Lines with the word "GCPMap" in them must be copied from the records below.
(INFORMATION Opens)
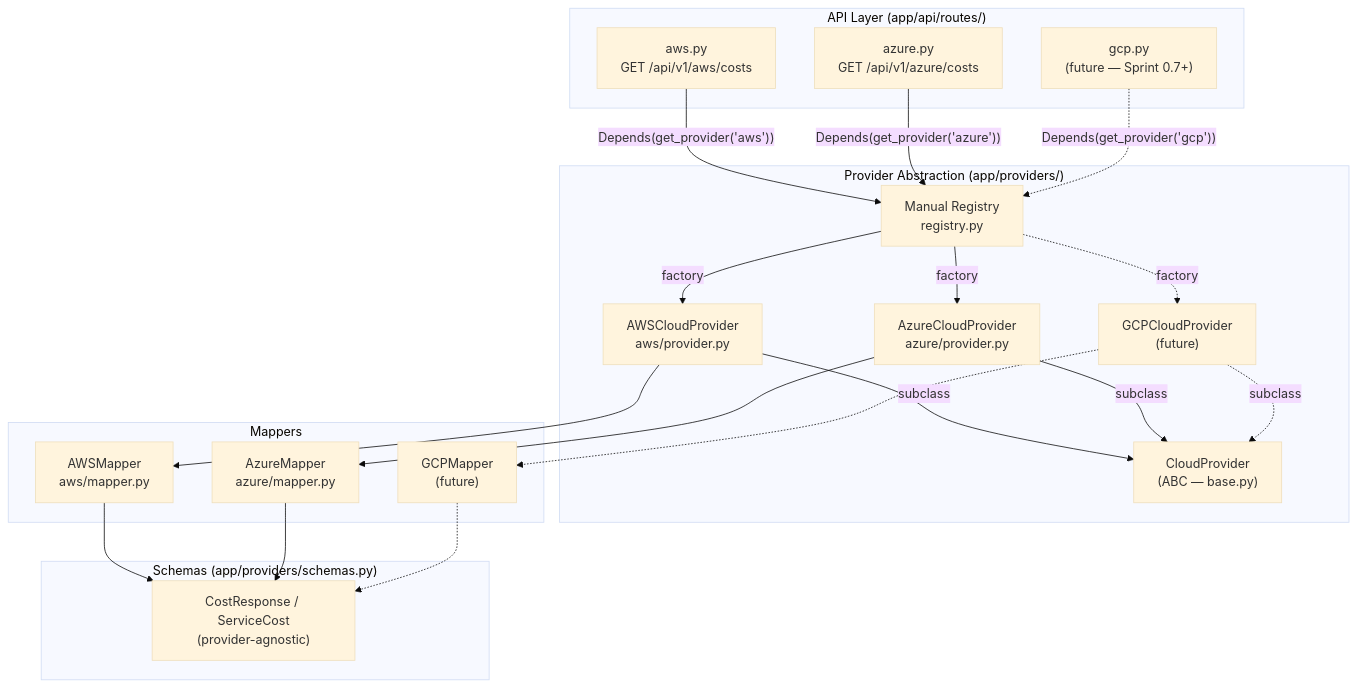
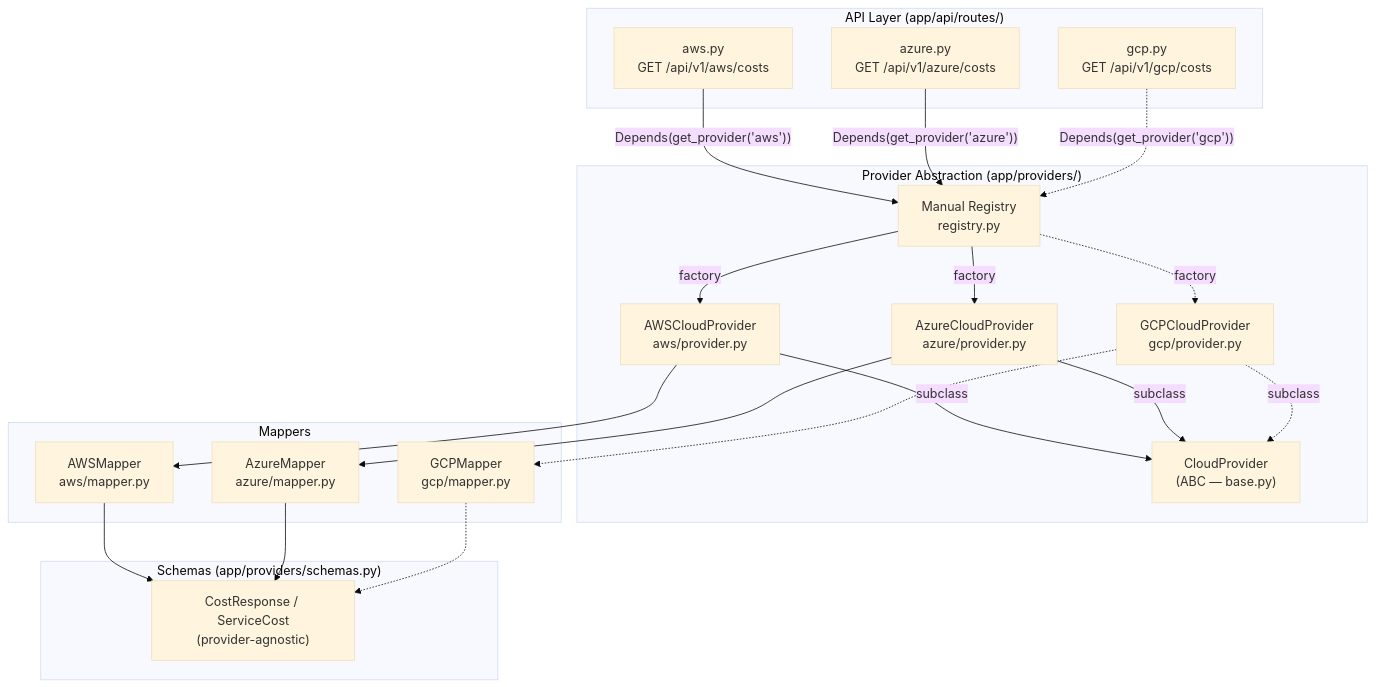
One commit to manikantadakarapu/multi-cloud-ai-cost-detector changed the third of 11 diagrams in docs/architecture.md. Above: the diagram before and after it, drawn with Mermaid (base theme). The commit also changed other lines of this file and 9 other files, not shown here.

First line of the commit message:
feat: Sprint 1.0 — Authentication & API Security (#18)

````diff
--- a/docs/architecture.md
+++ b/docs/architecture.md
@@ -153,46 +153,46 @@
 ```mermaid
 graph TD
     subgraph "API Layer (app/api/routes/)"
         AWSRoute["aws.py<br/>GET /api/v1/aws/costs"]
         AzureRoute["azure.py<br/>GET /api/v1/azure/costs"]
-        GCPRoute["gcp.py<br/>(future — Sprint 0.7+)"]
+        GCPRoute["gcp.py<br/>GET /api/v1/gcp/costs"]
     end
 
     subgraph "Provider Abstraction (app/providers/)"
         ABC["CloudProvider<br/>(ABC — base.py)"]
         AWS["AWSCloudProvider<br/>aws/provider.py"]
         Azure["AzureCloudProvider<br/>azure/provider.py"]
-        GCP["GCPCloudProvider<br/>(future)"]
+        GCP["GCPCloudProvider<br/>gcp/provider.py"]
         Registry["Manual Registry<br/>registry.py"]
     end
 
     subgraph "Schemas (app/providers/schemas.py)"
         Resp["CostResponse / ServiceCost<br/>(provider-agnostic)"]
     end
 
     subgraph "Mappers"
         AWSMap["AWSMapper<br/>aws/mapper.py"]
         AzureMap["AzureMapper<br/>azure/mapper.py"]
-        GCPMap["GCPMapper<br/>(future)"]
+        GCPMap["GCPMapper<br/>gcp/mapper.py"]
     end
 
     AWSRoute -->|"Depends(get_provider('aws'))"| Registry
     AzureRoute -->|"Depends(get_provider('azure'))"| Registry
     GCPRoute -.->|"Depends(get_provider('gcp'))"| Registry
 
     Registry -->|factory| AWS
     Registry -->|factory| Azure
     Registry -.->|factory| GCP
 
     AWS -->|subclass| ABC
     Azure -->|subclass| ABC
     GCP -.->|subclass| ABC
 
     AWS --> AWSMap
     Azure --> AzureMap
     GCP -.-> GCPMap
 
     AWSMap --> Resp
     AzureMap --> Resp
     GCPMap -.-> Resp
 ```
````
(INFORMATION Closes)
**ANSWER SECTION:**
-        GCPMap["GCPMapper<br/>(future)"]
+        GCPMap["GCPMapper<br/>gcp/mapper.py"]
     GCP -.-> GCPMap
     GCPMap -.-> Resp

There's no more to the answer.